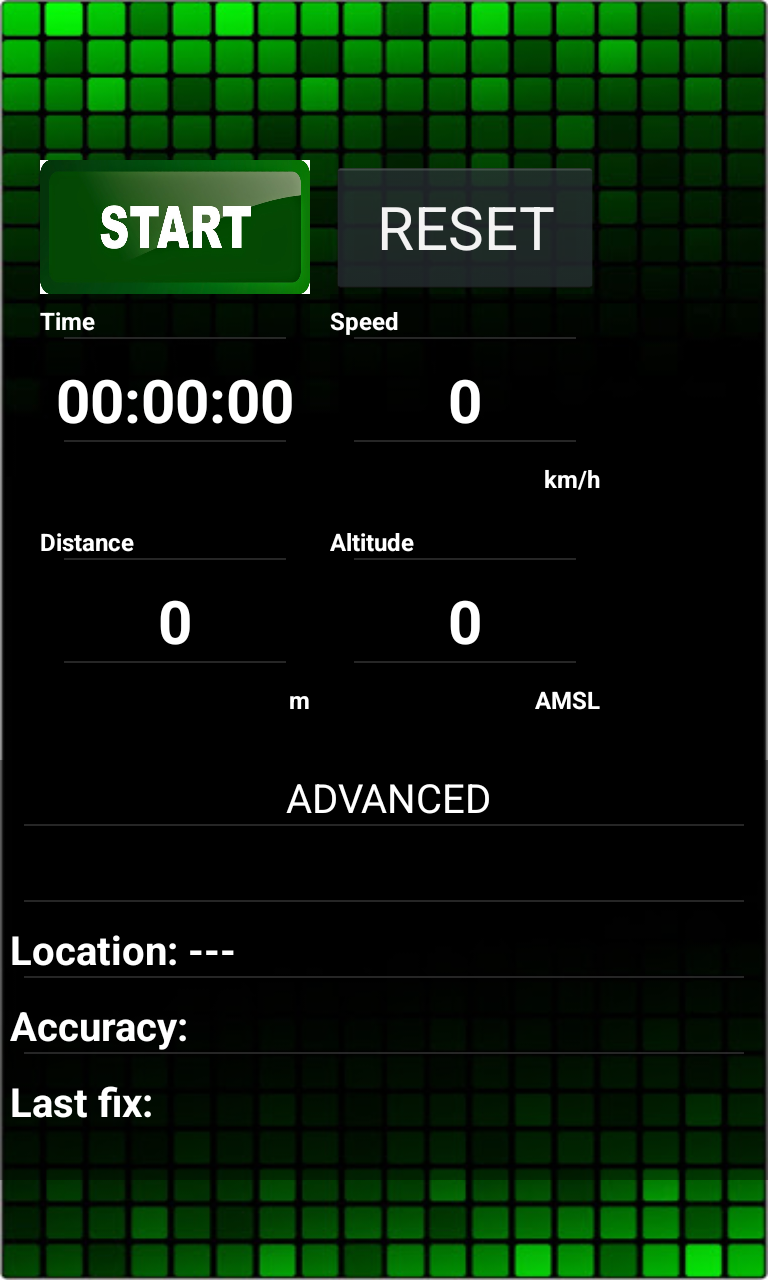
Repository: sebastianR1001/GeoApplication
Layout: GeoApplication/res/layout/activity_fullscreen.xml
The author's editor kept a copy of each file at every save. The layout is drawn from the files as they stood at one save, then again after the next save.
It is drawn on a 768 x 1280 px phone screen (xhdpi) without system bars, with theme FullscreenTheme; the app's code is not run.

Above is the layout before, as saved 2014-10-31 21:15:57.

### GeoApplication/res/layout/activity_fullscreen.xml
<FrameLayout xmlns:android="http://schemas.android.com/apk/res/android"
    xmlns:tools="http://schemas.android.com/tools"
    android:layout_width="match_parent"
    android:layout_height="match_parent"
    android:background="@drawable/tlo"
    tools:context="geo.geoapplication.FullscreenActivity" >

    <!--
         The primary full-screen view. This can be replaced with whatever view
         is needed to present your content, e.g. VideoView, SurfaceView,
         TextureView, etc.
    -->

    <TextView
        android:id="@+id/fullscreen_content"
        android:layout_width="match_parent"
        android:layout_height="match_parent"
        android:gravity="center"
        android:keepScreenOn="true"
        android:textSize="50sp"
        android:textStyle="bold" />

     <TableLayout
        android:layout_width="wrap_content"
        android:layout_height="wrap_content"
        android:layout_marginTop="80dp"
        android:layout_marginLeft="10dp"
        android:layout_marginRight="10dp"  >

         <TableRow
            android:id="@+id/tableRow0"
            android:layout_width="wrap_content"
            android:layout_height="wrap_content"
            >

            <Button
		        android:id="@+id/startButton"
		        android:layout_width="135dp"
		        android:layout_height="67dp"
		        android:layout_marginLeft="10dp"
		        android:textSize="30sp"
		        android:background="@drawable/start"/>

		     <Button
		        android:id="@+id/resetButton"
		        android:layout_width="135dp"
		        android:layout_height="67dp"
		        android:layout_marginRight="10dp"
		        android:layout_marginLeft="10dp"
		        android:textSize="30sp"
		        android:text="@string/resetButton" />

        </TableRow>

        <TableRow
            android:id="@+id/tableRow1"
            android:layout_width="wrap_content"
            android:layout_height="wrap_content"
            >

            <LinearLayout
		        android:id="@+id/timeLayout"
		        style="?metaButtonBarStyle"
		        android:layout_width="wrap_content"
		        android:layout_height="wrap_content"
		        android:layout_weight="5"
		        android:layout_marginLeft="10dp"
		        android:background="@color/black_overlay"
		        android:orientation="vertical"
		        tools:ignore="UselessParent" >

			    <TextView
			        android:layout_width="match_parent"
			        android:layout_height="match_parent"
			        android:layout_marginTop="5dp"
			        android:text="@string/timeText"
			        android:id="@+id/timeText"
			        android:textColor="#ffffff"
			        android:textSize="12sp"
			        android:textStyle="bold" />

			    <TextView
			        android:layout_width="match_parent"
			        android:layout_height="match_parent"
			        android:text="@string/time"
			        android:id="@+id/time"
			        android:layout_marginTop="10dp"
			        android:gravity="center"
			        android:textColor="#ffffff"
			        android:textSize="30sp"
			        android:textStyle="bold" />

			    <TextView
			        android:layout_width="match_parent"
			        android:layout_height="match_parent"
			        android:layout_marginTop="10dp"
			        android:textColor="#ffffff"
			        android:textSize="12sp"
			        android:textStyle="bold" />

	        </LinearLayout>

			<LinearLayout
		        android:id="@+id/speedLayout"
		        style="?metaButtonBarStyle"
		        android:layout_width="wrap_content"
		        android:layout_height="wrap_content"
		        android:layout_weight="5"
		        android:layout_marginRight="10dp"
		        android:layout_marginLeft="10dp"
		        android:background="@color/black_overlay"
		        android:orientation="vertical"
		        tools:ignore="UselessParent" >

			    <TextView
			        android:layout_width="match_parent"
			        android:layout_height="match_parent"
			        android:layout_marginTop="5dp"
			        android:text="@string/speedText"
			        android:id="@+id/speedText"
			        android:textColor="#ffffff"
			        android:textSize="12sp"
			        android:textStyle="bold" />

			    <TextView
			        android:layout_width="match_parent"
			        android:layout_height="match_parent"
			        android:text="@string/speed"
			        android:id="@+id/speed"
			        android:layout_marginTop="10dp"
			        android:gravity="center"
			        android:textColor="#ffffff"
			        android:textSize="30sp"
			        android:textStyle="bold" />

			    <TextView
			        android:layout_width="match_parent"
			        android:layout_height="match_parent"
			        android:layout_marginTop="10dp"
			        android:text="@string/speedUnit"
			        android:id="@+id/speedUnit"
			        android:textColor="#ffffff"
			        android:textSize="12sp"
			        android:gravity="right"
			        android:textStyle="bold" />

	        </LinearLayout>

        </TableRow>

        <TableRow
            android:id="@+id/tableRow4"
            android:layout_width="wrap_content"
            android:layout_height="wrap_content"
            android:layout_marginTop="10dp"
            >

            <LinearLayout
		        android:id="@+id/distanceLayout"
		        style="?metaButtonBarStyle"
		        android:layout_width="wrap_content"
		        android:layout_height="wrap_content"
		        android:layout_weight="5"
		        android:layout_marginLeft="10dp"
		        android:background="@color/black_overlay"
		        android:orientation="vertical"
		        tools:ignore="UselessParent" >

			    <TextView
			        android:layout_width="match_parent"
			        android:layout_height="match_parent"
			        android:layout_marginTop="5dp"
			        android:text="@string/distanceText"
			        android:id="@+id/distanceText"
			        android:textColor="#ffffff"
			        android:textSize="12sp"
			        android:textStyle="bold" />

			    <TextView
			        android:layout_width="match_parent"
			        android:layout_height="match_parent"
			        android:text="@string/distance"
			        android:id="@+id/distance"
			        android:layout_marginTop="10dp"
			        android:gravity="center"
			        android:textColor="#ffffff"
			        android:textSize="30sp"
			        android:textStyle="bold" />

			    <TextView
			        android:layout_width="match_parent"
			        android:layout_height="match_parent"
			        android:layout_marginTop="10dp"
			        android:text="@string/distanceUnit"
			        android:id="@+id/distanceUnit"
			        android:textColor="#ffffff"
			        android:gravity="right"
			        android:textSize="12sp"
			        android:textStyle="bold" />

	        </LinearLayout>

			<LinearLayout
		        android:id="@+id/elevationLayout"
		        style="?metaButtonBarStyle"
		        android:layout_width="wrap_content"
		        android:layout_height="wrap_content"
		        android:layout_weight="5"
		        android:layout_marginRight="10dp"
		        android:layout_marginLeft="10dp"
		        android:background="@color/black_overlay"
		        android:orientation="vertical"
		        tools:ignore="UselessParent" >

			    <TextView
			        android:layout_width="match_parent"
			        android:layout_height="match_parent"
			        android:layout_marginTop="5dp"
			        android:text="@string/altitudeText"
			        android:id="@+id/altitudeText"
			        android:textColor="#ffffff"
			        android:textSize="12sp"
			        android:textStyle="bold" />

			    <TextView
			        android:layout_width="match_parent"
			        android:layout_height="match_parent"
			        android:text="@string/altitude"
			        android:id="@+id/altitude"
			        android:layout_marginTop="10dp"
			        android:gravity="center"
			        android:textColor="#ffffff"
			        android:textSize="30sp"
			        android:textStyle="bold" />

			    <TextView
			        android:layout_width="match_parent"
			        android:layout_height="match_parent"
			        android:layout_marginTop="10dp"
			        android:text="@string/altitudeUnit"
			        android:id="@+id/altitudeUnit"
			        android:textColor="#ffffff"
			        android:gravity="right"
			        android:textSize="12sp"
			        android:textStyle="bold" />

	        </LinearLayout>

        </TableRow>

    </TableLayout>

	   <LinearLayout
	        android:id="@+id/advanced"
	        style="?metaButtonBarStyle"
	        android:layout_width="match_parent"
	        android:layout_marginBottom="50dp"
	        android:layout_height="210dp"
	        android:layout_gravity="bottom|center_horizontal"
	        android:background="@color/black_overlay"
	        android:orientation="vertical"
	        tools:ignore="UselessParent" >

	       <TextView
		        android:id="@+id/advancedInformation"
		        android:layout_width="wrap_content"
                android:layout_height="wrap_content"
                android:text="@string/advancedText"
		        android:paddingTop="5dp"
		        android:paddingLeft="5dp"
		        android:layout_gravity="top|center_horizontal"
		        android:textColor="#ffffff"
		        android:textSize="20sp" />

	       <TextView
		        android:id="@+id/gpsInformation"
		        android:layout_width="wrap_content"
                android:layout_height="wrap_content"
		        android:paddingTop="10dp"
		        android:paddingLeft="5dp"
		        android:textColor="#ffffff"
		        android:textSize="20sp" />

		    <TextView
		        android:id="@+id/viewLocation"
		        android:layout_width="wrap_content"
		        android:layout_height="wrap_content"
		        android:paddingTop="10dp"
		        android:paddingLeft="5dp"
		        android:keepScreenOn="true"
		        android:text="@string/location"
		        android:textColor="#ffffff"
		        android:textSize="20sp"
		        android:textStyle="bold" />

	        <TextView
		        android:layout_width="wrap_content"
                android:layout_height="wrap_content"
		        android:paddingTop="10dp"
		        android:paddingLeft="5dp"
		        android:text="@string/accuracy"
		        android:id="@+id/accuracy"
		        android:textColor="#ffffff"
		        android:textSize="20sp"
		        android:textStyle="bold" />

	        <TextView
		        android:layout_width="wrap_content"
                android:layout_height="wrap_content"
		        android:paddingTop="10dp"
		        android:paddingLeft="5dp"
		        android:text="@string/last_fix"
		        android:id="@+id/lastFix"
		        android:textColor="#ffffff"
		        android:textSize="20sp"
		        android:textStyle="bold" />

        </LinearLayout>


    <FrameLayout
        android:layout_width="match_parent"
        android:layout_height="match_parent"
        android:fitsSystemWindows="true" >

        <LinearLayout
            android:id="@+id/fullscreen_content_controls"
            style="?metaButtonBarStyle"
            android:layout_width="match_parent"
            android:layout_height="wrap_content"
            android:layout_gravity="bottom|center_horizontal"
            android:background="@color/black_overlay"
            android:orientation="horizontal"
            tools:ignore="UselessParent" >
        </LinearLayout>

        <requestFocus />


    </FrameLayout>
    <!--
         This FrameLayout insets its children based on system windows using
         android:fitsSystemWindows.
    -->

</FrameLayout>

### GeoApplication/res/values/strings.xml
<?xml version="1.0" encoding="utf-8"?>
<resources>

    <string name="app_name">GeoApplication</string>
    <string name="dummy_button">Dummy Button</string>
    <string name="dummy_content">DUMMY\nCONTENT</string>
    <string name="geo_application">GEO\nAPPLICATION</string>

    <string name="location">Location: ---</string>

    <string name="speedText">Speed</string>
    <string name="speed">0</string>
    <string name="speedUnit">km/h</string>

    <string name="time">00:00:00</string>
    <string name="timeText">Time</string>

    <string name="accuracy">Accuracy:</string>

    <string name="distance">0</string>
    <string name="distanceUnit">m</string>
    <string name="distanceText">Distance</string>

    <string name="altitude">0</string>
    <string name="altitudeUnit">AMSL</string>
    <string name="altitudeText">Altitude</string>

    <string name="last_fix">Last fix:</string>

    <string name="userText">USER</string>
    <string name="passwordText">PASSWORD</string>

    <string name="startButton">START</string>
    <string name="stopButton">STOP</string>
    <string name="resetButton">RESET</string>
    <string name="loginButton">LOGIN</string>
    <string name="newAccountButton">REGISTRATION</string>

    <string name="advancedText">ADVANCED</string>

</resources>

Loaded but not shown: GeoApplication/res/values-v11/styles.xml (common file); GeoApplication/res/values/styles.xml (common file); GeoApplication/res/values/colors.xml (common file)

After the next save:
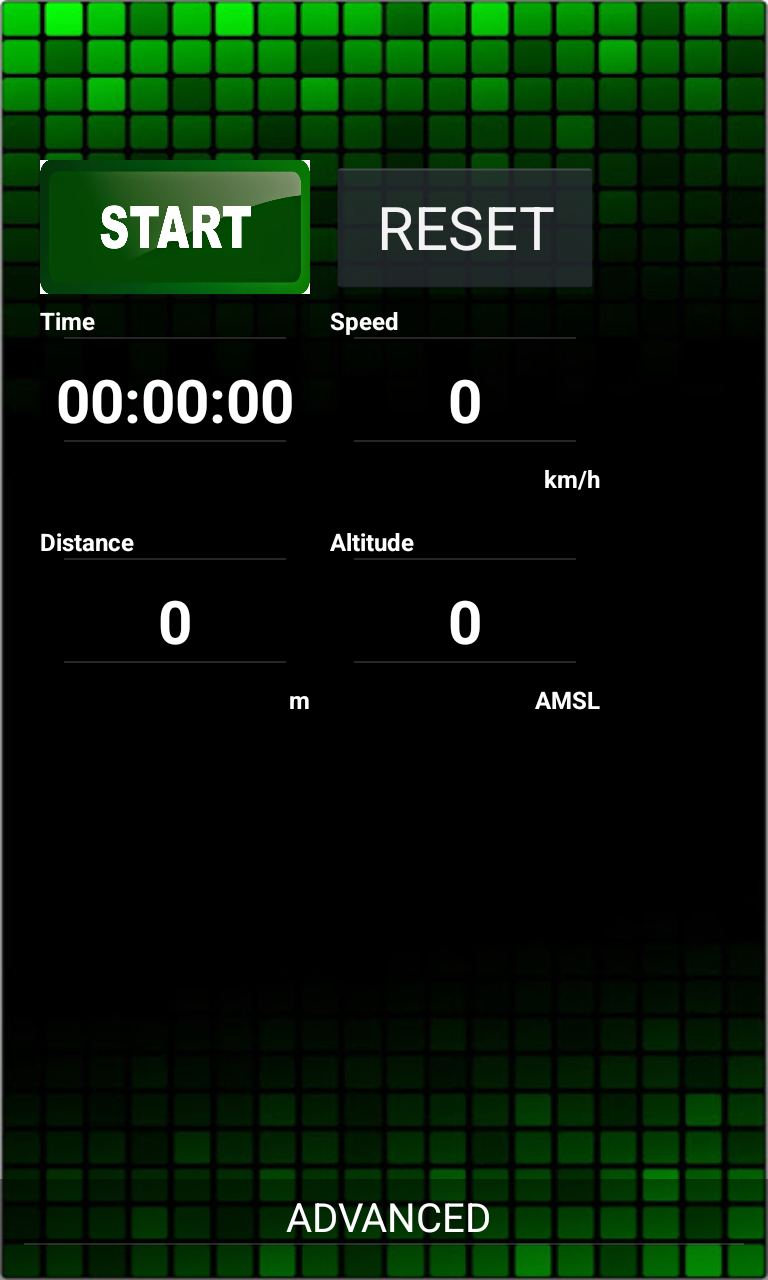
Saved 16 s later.
--- a/GeoApplication/res/layout/activity_fullscreen.xml
+++ b/GeoApplication/res/layout/activity_fullscreen.xml
@@ -254,7 +254,7 @@
 	        android:id="@+id/advanced"
 	        style="?metaButtonBarStyle"
 	        android:layout_width="match_parent"
-	        android:layout_marginBottom="50dp"
+	        android:layout_marginBottom="-160dp"
 	        android:layout_height="210dp"
 	        android:layout_gravity="bottom|center_horizontal"
 	        android:background="@color/black_overlay"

[WHAT IS NEEDED] Word for word, restate the lines above from the first through the one that contains "The author's editor", and exclude all pictures.

[RESPONSE TO THIS EXERCISE]
Repository: sebastianR1001/GeoApplication
Layout: GeoApplication/res/layout/activity_fullscreen.xml
The author's editor kept a copy of each file at every save. The layout is drawn from the files as they stood at one save, then again after the next save.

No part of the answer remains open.